The Bluff Dwellers were the first known inhabitants of what is now Arkansas. They lived in caves and on rock shelves in northeastern Arkansas a thousand years before Columbus. The more advanced Mound Builders flourished in southern Arkansas in later pre-Columbian times. The Quapaw, Caddo, and Osage Indians were in Arkansas when the white first began to explore the region.
The first European to explore the region was Hernando de Soto, as he made his way westward from Florida in search of gold in 1541. The French came in 1673, and the Sieur de la Salle claimed the territory for France in 1682. The Treaty of Paris (1763), ceded the area back to Spain, but it was returned to France in 1800 by the Treaty of San Ildefonso. The United States came into possession of what is now Arkansas by the Louisiana Purchase of 1803.

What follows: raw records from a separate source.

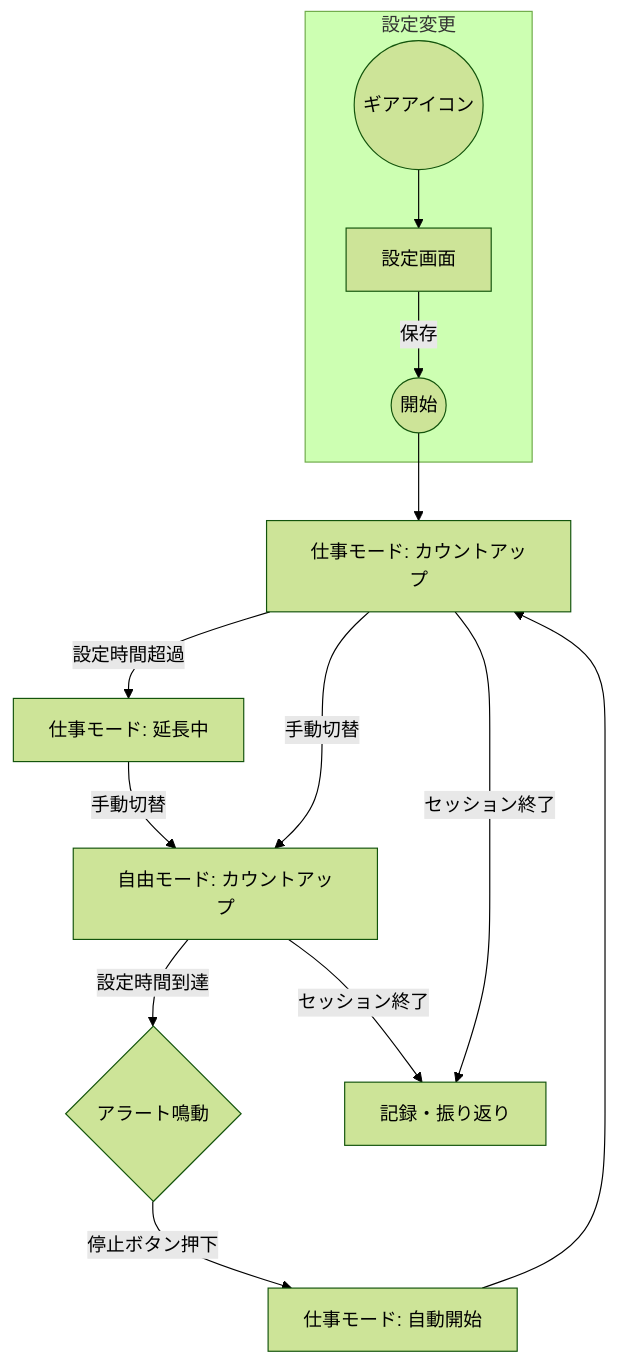
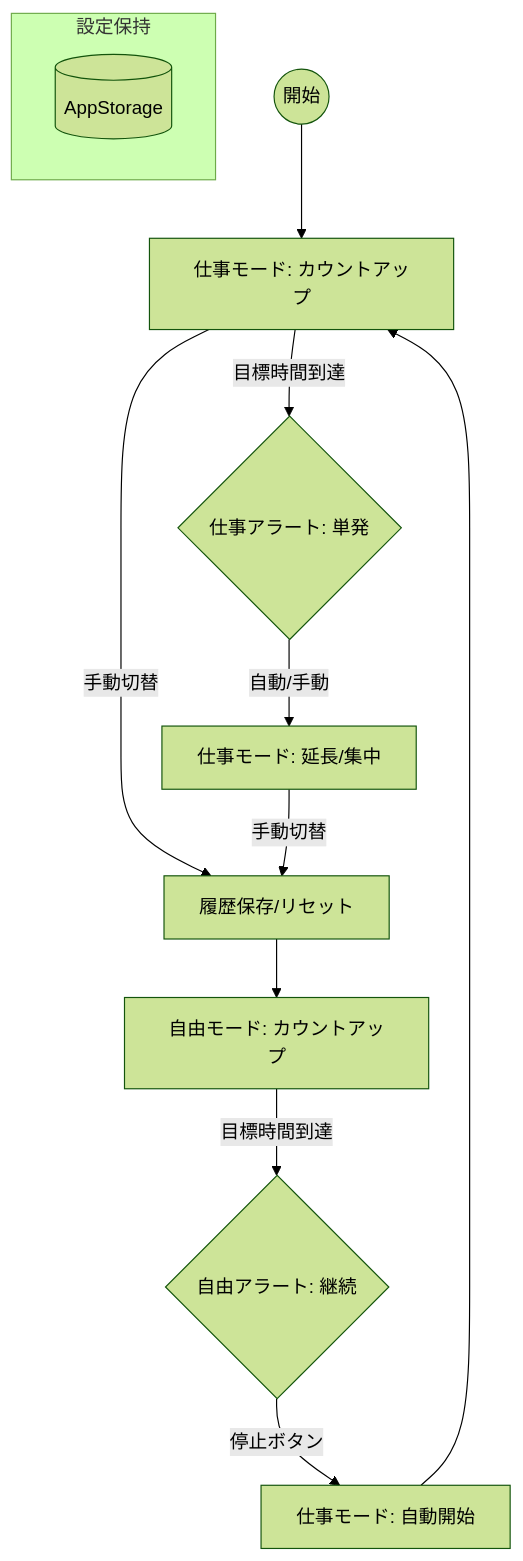
Before and after one commit to bramble-brux/fe_modoki: the diagram in TRANSITIONS.md, drawn with Mermaid (forest theme). The commit also changed other lines of this file and 1 other file, not shown here.

Commit message:
Update requirements and transitions based on 15-minute change method blog

````diff
--- a/TRANSITIONS.md
+++ b/TRANSITIONS.md
@@ -5,21 +5,18 @@
 ```mermaid
 graph TD
     Start((開始)) --> Work[仕事モード: カウントアップ]
-    Work -->|設定時間超過| WorkExt[仕事モード: 延長中]
+    Work -->|目標時間到達| WorkAlert{仕事アラート: 単発}
+    WorkAlert -->|自動/手動| WorkExt[仕事モード: 延長/集中]
     
-    Work -->|手動切替| Free[自由モード: カウントアップ]
-    WorkExt -->|手動切替| Free
+    Work -->|手動切替| Record[履歴保存/リセット]
+    WorkExt -->|手動切替| Record
+    Record --> Free[自由モード: カウントアップ]
     
-    Free -->|設定時間到達| Alert{アラート鳴動}
-    Alert -->|停止ボタン押下| WorkAuto[仕事モード: 自動開始]
-    
+    Free -->|目標時間到達| FreeAlert{自由アラート: 継続}
+    FreeAlert -->|停止ボタン| WorkAuto[仕事モード: 自動開始]
     WorkAuto --> Work
     
-    Work -->|セッション終了| Record[記録・振り返り]
-    Free -->|セッション終了| Record
-    
-    subgraph 設定変更
-        Gear((ギアアイコン)) --> Settings[設定画面]
-        Settings -->|保存| Start
+    subgraph 設定保持
+        AppStorage[(AppStorage)]
     end
 ```
````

The United States took formal possession in 1804. Arkansas remained a part of Louisiana until 1812, when it became a district in the Missouri Territory. In 1819 Arkansas Territory (including what is now Oklahoma) was created, with Arkansas Post as the territorial capital. The capital was moved to Little Rock in 1821.
There were only 14,273 widely scattered settlers in 1820, but homesteaders soon began streaming into the territory, settling along the waterways. By 1835 there were some 50,000 people. In 1836 Arkansas applied for statehood and was admitted as the 25th state in the Union on June 15.
The rush of pioneer families to Arkansas from the Old South and the East increased after the financial panic of 1837. Arkansas sided with the South during the Civil War.
Ancestral lines to be found in Arkansas include Coker, Gates, Graham, Hurley, Turner, Webb, and Woodard.